(TASK INPUTS)

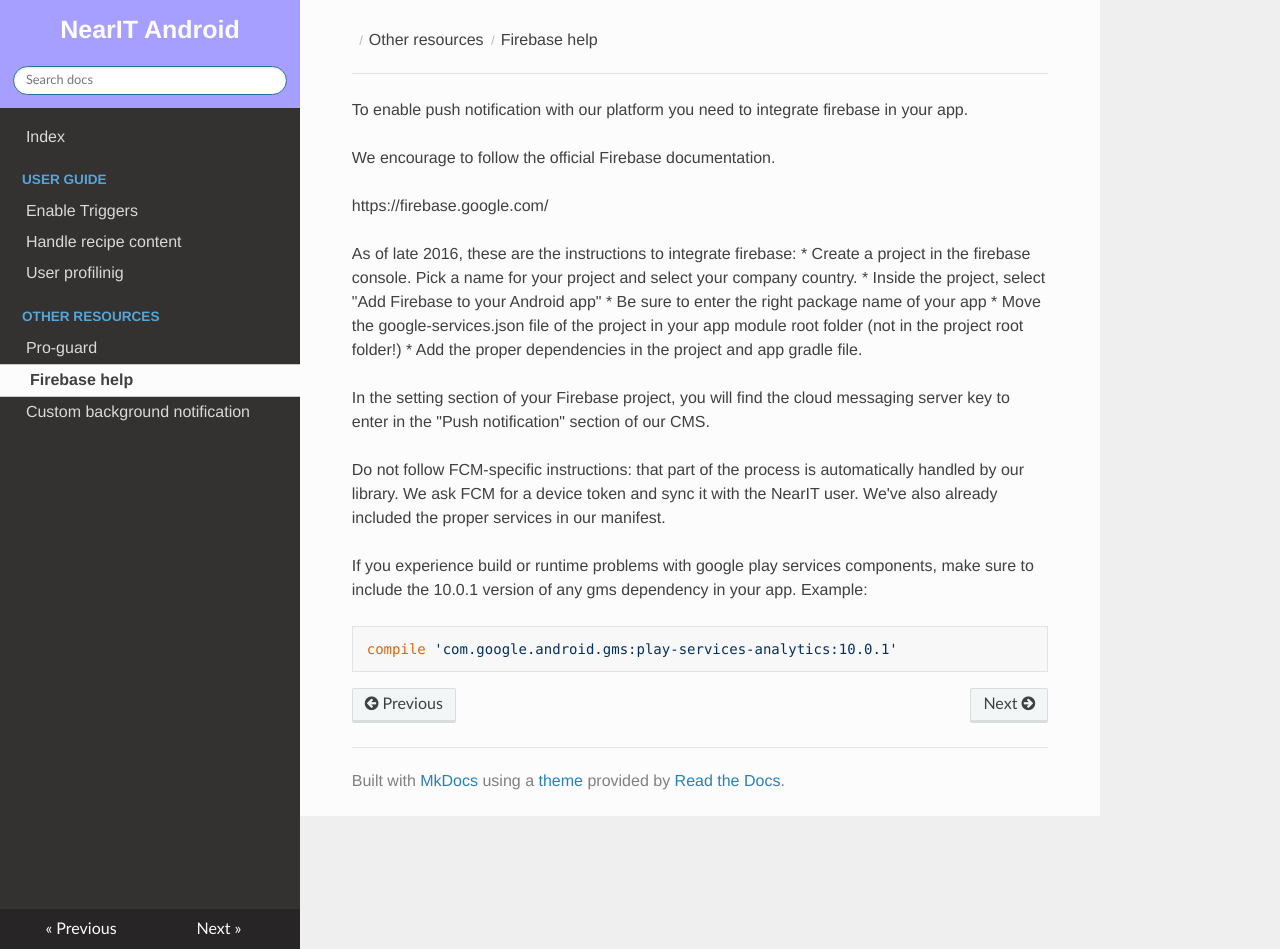
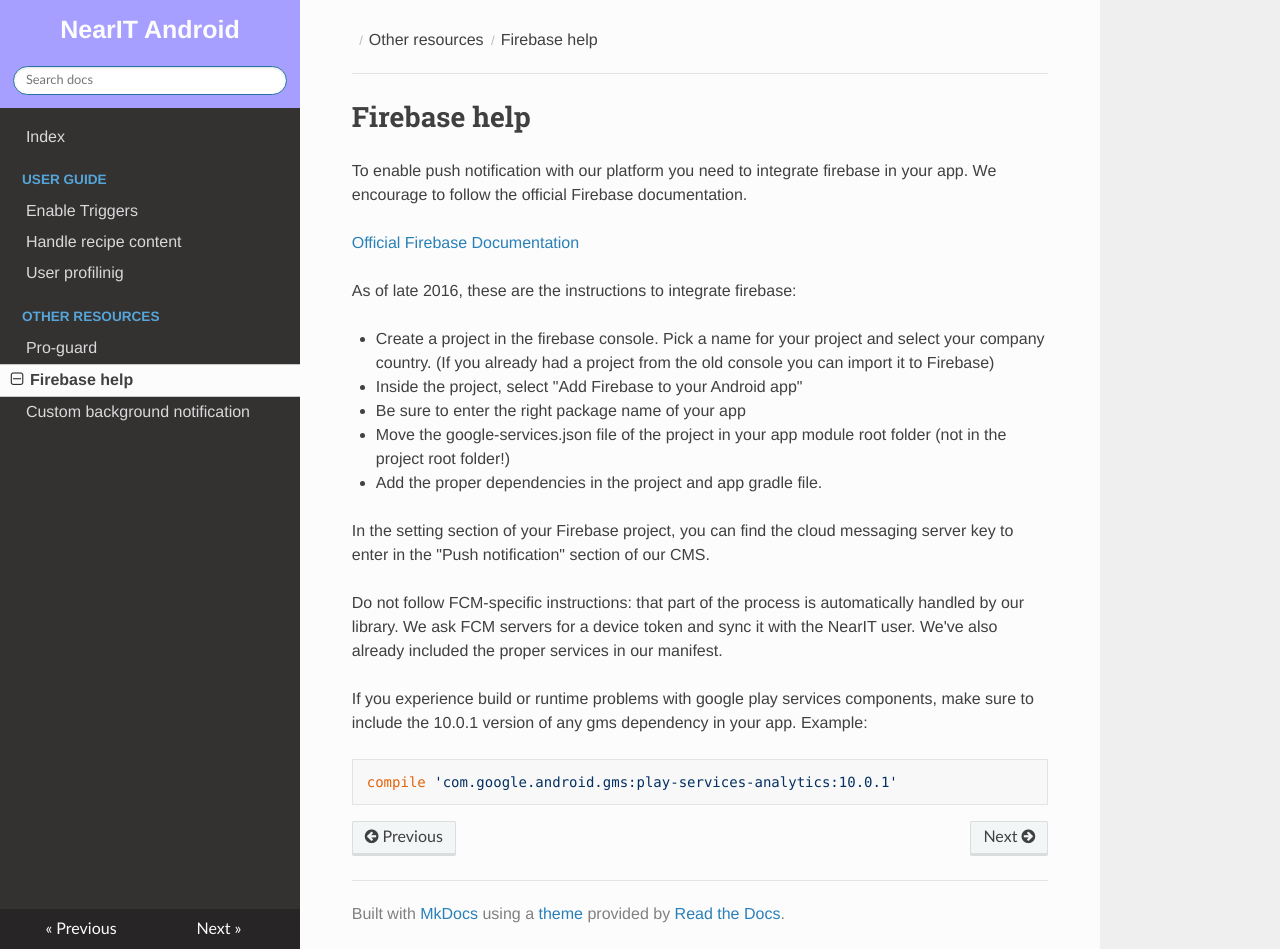
Before and after one commit to nearit/Android-SDK, an MkDocs documentation site: the page built from docs/firebase.md, in a window 1280 px wide and 949 px high. Built offline with MkDocs 1.6.1, drawn with Linux system fonts in a browser that asks for light colours; nearby versions of some CDN libraries; old or Windows-style settings are respelled for this version of MkDocs.

Commit message:
Add the thing. fixes #1

```diff
--- a/docs/firebase.md
+++ b/docs/firebase.md
@@ -1,19 +1,27 @@
+# Firebase help
+
 To enable push notification with our platform you need to integrate firebase in your app.
-
 We encourage to follow the official Firebase documentation.
 
-https://firebase.google.com/
+[Official Firebase Documentation](https://firebase.google.com/)
+
 
 As of late 2016, these are the instructions to integrate firebase:
-* Create a project in the firebase console. Pick a name for your project and select your company country.
-* Inside the project, select "Add Firebase to your Android app"
-* Be sure to enter the right package name of your app
-* Move the google-services.json file of the project in your app module root folder (not in the project root folder!)
-* Add the proper dependencies in the project and app gradle file.
 
-In the setting section of your Firebase project, you will find the cloud messaging server key to enter in the "Push notification" section of our CMS.
+- Create a project in the firebase console. Pick a name for your project and select your company country. (If you already had a project from the old console you can import it to Firebase)
 
-Do not follow FCM-specific instructions: that part of the process is automatically handled by our library. We ask FCM for a device token and sync it with the NearIT user. We've also already included the proper services in our manifest.
+- Inside the project, select "Add Firebase to your Android app"
+
+- Be sure to enter the right package name of your app
+
+- Move the google-services.json file of the project in your app module root folder (not in the project root folder!)
+
+- Add the proper dependencies in the project and app gradle file.
+
+
+In the setting section of your Firebase project, you can find the cloud messaging server key to enter in the "Push notification" section of our CMS.
+
+Do not follow FCM-specific instructions: that part of the process is automatically handled by our library. We ask FCM servers for a device token and sync it with the NearIT user. We've also already included the proper services in our manifest.
 
 If you experience build or runtime problems with google play services components, make sure to include the 10.0.1 version of any gms dependency in your app.
 Example:
```
Also changed, not shown: docs/custom-push-notification.md (+18 -1 lines), docs/index.md (+0 -14 lines), docs/proguard.md (+2 -0 lines).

(End TASK INPUTS)

**TRY IT:** Repeat the records above exactly, leaving out any pictures they contain.

**FINISHED EXERCISE:**
Before and after one commit to nearit/Android-SDK, an MkDocs documentation site: the page built from docs/firebase.md, in a window 1280 px wide and 949 px high. Built offline with MkDocs 1.6.1, drawn with Linux system fonts in a browser that asks for light colours; nearby versions of some CDN libraries; old or Windows-style settings are respelled for this version of MkDocs.

Commit message:
Add the thing. fixes #1

```diff
--- a/docs/firebase.md
+++ b/docs/firebase.md
@@ -1,19 +1,27 @@
+# Firebase help
+
 To enable push notification with our platform you need to integrate firebase in your app.
-
 We encourage to follow the official Firebase documentation.
 
-https://firebase.google.com/
+[Official Firebase Documentation](https://firebase.google.com/)
+
 
 As of late 2016, these are the instructions to integrate firebase:
-* Create a project in the firebase console. Pick a name for your project and select your company country.
-* Inside the project, select "Add Firebase to your Android app"
-* Be sure to enter the right package name of your app
-* Move the google-services.json file of the project in your app module root folder (not in the project root folder!)
-* Add the proper dependencies in the project and app gradle file.
 
-In the setting section of your Firebase project, you will find the cloud messaging server key to enter in the "Push notification" section of our CMS.
+- Create a project in the firebase console. Pick a name for your project and select your company country. (If you already had a project from the old console you can import it to Firebase)
 
-Do not follow FCM-specific instructions: that part of the process is automatically handled by our library. We ask FCM for a device token and sync it with the NearIT user. We've also already included the proper services in our manifest.
+- Inside the project, select "Add Firebase to your Android app"
+
+- Be sure to enter the right package name of your app
+
+- Move the google-services.json file of the project in your app module root folder (not in the project root folder!)
+
+- Add the proper dependencies in the project and app gradle file.
+
+
+In the setting section of your Firebase project, you can find the cloud messaging server key to enter in the "Push notification" section of our CMS.
+
+Do not follow FCM-specific instructions: that part of the process is automatically handled by our library. We ask FCM servers for a device token and sync it with the NearIT user. We've also already included the proper services in our manifest.
 
 If you experience build or runtime problems with google play services components, make sure to include the 10.0.1 version of any gms dependency in your app.
 Example:
```
Also changed, not shown: docs/custom-push-notification.md (+18 -1 lines), docs/index.md (+0 -14 lines), docs/proguard.md (+2 -0 lines).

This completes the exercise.